Yes! There is a local nursery that sells only native plants grown from seeds harvested locally.
The Special Projects Nursery is open to the public on Tuesdays, Thursdays and Sundays from 8:00 am to 11:00 am.
The address to reach the nursery is 5020 N El Capitan Way, Las Vegas, just off Lone Mountain. Please note that this is a private residence address to get you to the nursery but is not a part of the nursery operation. Park on the side street (La Madre) and enter the nursery through the gates flanked by two large pots.
If you have any questions or are looking for something specific please contact Doyle Wayman at 702-219-3853 or by email at firstname.lastname@example.org. It is also a good idea to confirm with Doyle that the nursery has plants as inventory and availability change with the seasons.
Join Red Rock Audubon, Bird Las Vegas, and other birding experts for the 3rd annual Big Sit Birding Event.
Lean about bird ID, Optics advice, photography tips, and more.
Written and Photographed By: Nate Hutt
In partnership with U.S. Fish and Wildlife Service, RRAS was able to send volunteers to assist in bird banding and data collection at the Moapa Valley National Wildlife Refuge from May to August 2021.
by Jeanne Tinsman
This was a bird's eye view of the windows at the Visitor Center at Corn Creek, Desert National Wildlife Refuge, Clark County, Nevada. The glass perfectly reflected inviting habitat.
Article and Photos By: Sunshine Jowell
It’s a bright sunny morning in May as I drive out to Floyd Lamb Park for my next birding adventure with Red Rock Audubon Society. This time, I’m stepping up my game to participate in a workshop for field guides hoping to lead future events. I get out of my car, and a surprisingly cold wind whips my face and skin. Luckily, as a birder, I have a trunk full of backup supplies for the field. I’m grateful for my long jacket.
Written by Andrea Wirth & Jeanne Tinsman, all photos by David Anderson @thewildsights
On Sunday, May 9, Jeanne T. led a small group in learning about how to identify birds by sound (“birding by ear”) at Wetlands Park. This is the first trip like this RRAS has done in a while and it was a nice change to get out and test our listening skills in new ways. We began with an introduction to some birding by ear resources (provided below) and by sharing our own experiences listening to birdsong and calls. Jeanne shared the enchantment of listening to American Robins sing in the evening as a child.

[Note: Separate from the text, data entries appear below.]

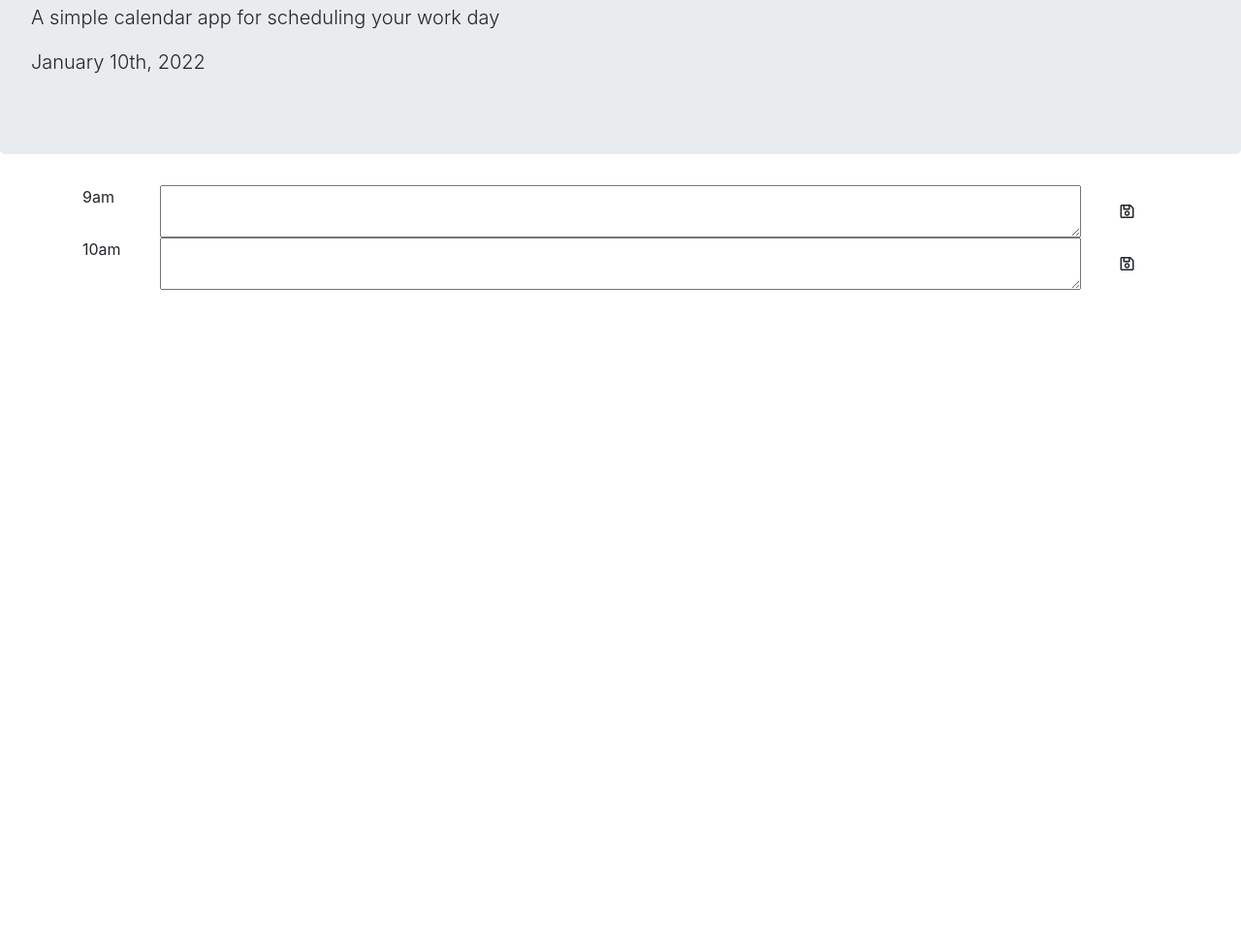
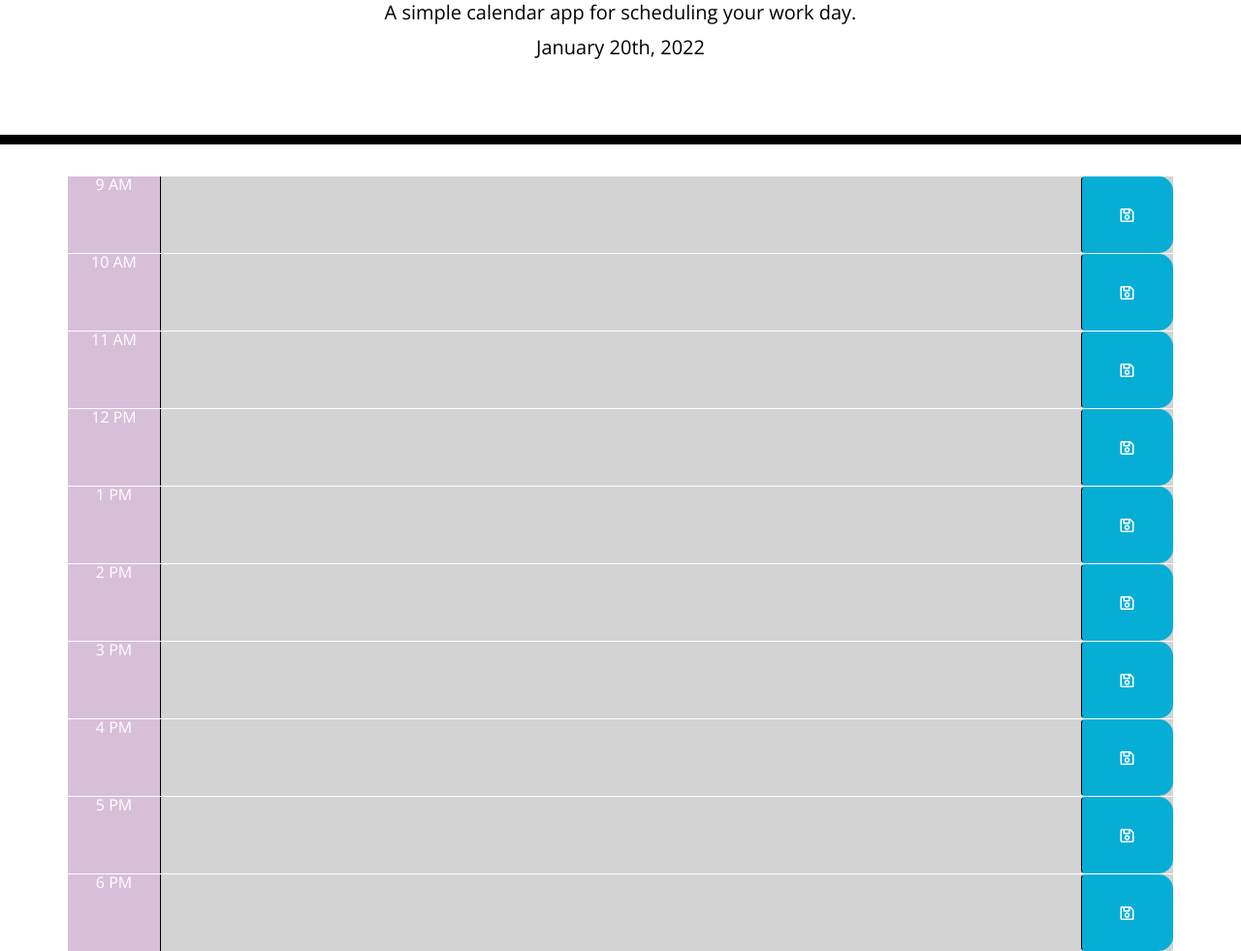
Before and after one commit to heatherveva/hw5, a plain HTML site: page index.html in a window 1280 px wide. Shown: the part 155-1136 px from the top of the page at 97% size. Before the commit the page ends 800 px from the top, so only its background shows below. Drawn offline with nearby package versions, Linux system fonts and the light colour scheme.

Commit message:
hw5 almost done

```diff
--- a/css/style.css
+++ b/css/style.css
@@ -27,7 +27,7 @@ textarea {
 
 .time-block {
   text-align: center;
-  border-radius: 15px;
+  background-color: thistle;
 }
 
 .row {
@@ -43,7 +43,7 @@ textarea {
 }
 
 .past {
-  background-color: #d3d3d3;
+  background-color: lightgray;
   color: white;
 }
 
--- a/index.html
+++ b/index.html
@@ -13,6 +13,7 @@
     <!-- font -->
     <link href="https://fonts.googleapis.com/css?family=Open+Sans&display=swap" rel="stylesheet" />
     <!-- style sheet -->
+    <link rel="stylesheet" href="./css/style.css">
     <!-- <link rel="stylesheet" href="style.css" /> -->
     <title>Work Day Scheduler</title>
 </head>
@@ -20,31 +21,102 @@
 <body>
     <header class="jumbotron">
         <h1 class="display-3">Work Day Scheduler</h1>
-        <p class="lead">A simple calendar app for scheduling your work day</p>
-        <p id="currentDay" class="lead">January 10th, 2022</p>
+        <p class="lead">A simple calendar app for scheduling your work day.</p>
+        <p id="currentDay" class="lead"></p>
     </header>
     <div class="container">
         <!-- Timeblocks go here -->
         <!-- hour 1 -->
-        <div class="row" id="hour9" data-hour="9">
+        <div class="row js-row" id="hour9" data-hour="9">
             <!-- time -->
-            <div class="col-1">9am</div>
+            <div class="col-1 time-block">9 AM</div>
             <!-- task -->
             <textarea class="col-10 js-task"></textarea>
             <!-- save button -->
-            <button class="btn col-1 js-saveBtn"><i class="far fa-save"></i></button>
+            <button class="btn col-1 js-saveBtn saveBtn"><i class="far fa-save"></i></button>
         </div>
 
         <!-- hour 2 -->
-        <div class="row" id="hour10" data-hour="10">
+        <div class="row js-row" id="hour10" data-hour="10">
             <!-- time -->
-            <div class="col-1">10am</div>
+            <div class="col-1 time-block">10 AM</div>
             <!-- task -->
             <textarea class="col-10 js-task"></textarea>
             <!-- save button -->
-            <button class="btn col-1 js-saveBtn"><i class="far fa-save"></i></button>
+            <button class="btn col-1 js-saveBtn saveBtn"><i class="far fa-save"></i></button>
         </div>
 
+        <div class="row js-row" id="hour11" data-hour="11">
+            <!-- time -->
+            <div class="col-1 time-block">11 AM</div>
+            <!-- task -->
+            <textarea class="col-10 js-task"></textarea>
+            <!-- save button -->
+            <button class="btn col-1 js-saveBtn saveBtn"><i class="far fa-save"></i></button>
+        </div>
+
+        <div class="row js-row" id="hour12" data-hour="12">
+            <!-- time -->
+            <div class="col-1 time-block">12 PM</div>
+            <!-- task -->
+            <textarea class="col-10 js-task"></textarea>
+            <!-- save button -->
+            <button class="btn col-1 js-saveBtn saveBtn"><i class="far fa-save"></i></button>
+        </div>
+
+        <div class="row js-row" id="hour13" data-hour="13">
+            <!-- time -->
+            <div class="col-1 time-block">1 PM</div>
+            <!-- task -->
+            <textarea class="col-10 js-task"></textarea>
+            <!-- save button -->
+            <button class="btn col-1 js-saveBtn saveBtn"><i class="far fa-save"></i></button>
+        </div>
+
+        <div class="row js-row" id="hour14" data-hour="14">
+            <!-- time -->
+            <div class="col-1 time-block">2 PM</div>
+            <!-- task -->
+            <textarea class="col-10 js-task"></textarea>
+            <!-- save button -->
+            <button class="btn col-1 js-saveBtn saveBtn"><i class="far fa-save"></i></button>
+        </div>
+
+        <div class="row js-row" id="hour15" data-hour="15">
+            <!-- time -->
+            <div class="col-1 time-block">3 PM</div>
+            <!-- task -->
+            <textarea class="col-10 js-task"></textarea>
+            <!-- save button -->
+            <button class="btn col-1 js-saveBtn saveBtn"><i class="far fa-save"></i></button>
+        </div>
+
+        <div class="row js-row" id="hour16" data-hour="16">
+            <!-- time -->
+            <div class="col-1 time-block">4 PM</div>
+            <!-- task -->
+            <textarea class="col-10 js-task"></textarea>
+            <!-- save button -->
+            <button class="btn col-1 js-saveBtn saveBtn"><i class="far fa-save"></i></button>
+        </div>
+
+        <div class="row js-row" id="hour17" data-hour="17">
+            <!-- time -->
+            <div class="col-1 time-block">5 PM</div>
+            <!-- task -->
+            <textarea class="col-10 js-task"></textarea>
+            <!-- save button -->
+            <button class="btn col-1 js-saveBtn saveBtn"><i class="far fa-save"></i></button>
+        </div>
+
+        <div class="row js-row" id="hour18" data-hour="18">
+            <!-- time -->
+            <div class="col-1 time-block">6 PM</div>
+            <!-- task -->
+            <textarea class="col-10 js-task"></textarea>
+            <!-- save button -->
+            <button class="btn col-1 js-saveBtn saveBtn"><i class="far fa-save"></i></button>
+        </div>
     </div>
 
     <!-- jQuery -->
@@ -52,7 +124,7 @@
     <!-- Moment -->
     <script src="https://cdnjs.cloudflare.com/ajax/libs/moment.js/2.24.0/moment.min.js"></script>
     <!-- javascript -->
-    <script src="./assets/js/script.js"></script>
+    <script src="./javascript/script.js"></script>
 </body>
 
 </html>
--- a/javascript/script.js
+++ b/javascript/script.js
@@ -11,6 +11,23 @@ function saveTask() {
   localStorage.setItem(time, task);
 }
 
+function timeColorChange() {
+  const now = moment().hours();
+  $(".js-row").each(function () {
+    const row = $(this);
+    const rowHour = row.data("hour");
+    if (rowHour < now) {
+      $(this).addClass("past");
+    } else if (rowHour === now) {
+      $(this).addClass("present");
+    } else {
+      $(this).addClass("future");
+    }
+  });
+}
+
+//loop through all the rows
+
 // event listeners
 // show current date
 $("#currentDay").text(moment().format("MMMM Do, YYYY"));
@@ -18,6 +35,15 @@ $("#currentDay").text(moment().format("MMMM Do, YYYY"));
 // retrieve tasks from local storage
 $("#hour9 .js-task").val(localStorage.getItem("hour9"));
 $("#hour10 .js-task").val(localStorage.getItem("hour10"));
+$("#hour11 .js-task").val(localStorage.getItem("hour11"));
+$("#hour12 .js-task").val(localStorage.getItem("hour12"));
+$("#hour13 .js-task").val(localStorage.getItem("hour13"));
+$("#hour14 .js-task").val(localStorage.getItem("hour14"));
+$("#hour15 .js-task").val(localStorage.getItem("hour15"));
+$("#hour16 .js-task").val(localStorage.getItem("hour16"));
+$("#hour17 .js-task").val(localStorage.getItem("hour17"));
+$("#hour18 .js-task").val(localStorage.getItem("hour18"));
 
 // user clicks save button
 $(".js-saveBtn").on("click", saveTask);
+timeColorChange();
```
Also changed, not shown: assets/calendarscreenshot.png (added), 1 other file.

Nearly all the stories were of relatively common birds, bringing a new kind of joy and discovery to our birding experiences even when staying close to home.
Baby birds of prey, entertaining all day. By, Mandi Crinigan
Previously, I told you the story of a fledgling House Finch. It’s super easy to be cute if you are a baby songbird. But can “Birds of Prey” also be cute and entertaining? Oh yes, absolutely! They can also scare the bejeezus out of you!
The happiness and happenings of my backyard buddies.
By, Mandi Crinigan
It’s routine. Before my coffee or any other household demands, I’m outside tending to my yard. Really, I’m tending to the habitat and nourishment of my backyard birds. “I have to water the plants.” really means I’m checking the bird baths, the seeds, the hummingbird feeders and yes, I am also watering the plants. I tell the birds they are making a mess, that I have their snacks and fresh water for them. They watch me move around the yard. My presence is expected and only disturbs my more sensitive visitors, like the Gambel's Quail and Mourning Doves. The House Finches are particularly busy and needy right now.
Photos and Article By: Cathy Kozmary and Andrea Wirth
The Red Rock Audubon Society (RRAS) organized a group of volunteers who spent a morning on March 27th filling in open fence posts in the Pahranagat National Wildlife Refuge (https://www.fws.gov/refuge/Pahranagat/). Red Rock Audubon’s mission is to bring people together for the conservation and enjoyment of birds, other wildlife, and the natural world throughout Southern Nevada and neighboring areas. This event is a part of ensuring this mission is accomplished.
Article and Photos By: Cathy Kozmary
Whilst some may think that Shoshone CA was built around the Crowbar Café & Saloon, the true source of the tiny town lies in it’s incredible spring. From it flows more than 700 gallons of water per minute, and provides the town with drinking water, fills the pool, the pond and the wetlands. Back in 80’s, a small population of the Shoshone Pupfish was discovered – 12 of them in total. They were put into a small pond near the source of the spring, protected and have grown into a thriving population. These Pupfish exist only in Shoshone, a small city with a variety of wildlife. Len Warren, with The Nature Conservancy, agreed to spend a Sunday morning hosting a Red Rock Audubon birding event, and show us his work in the Shoshone Wetlands. He said, “Let’s meet at the CROWBAR!”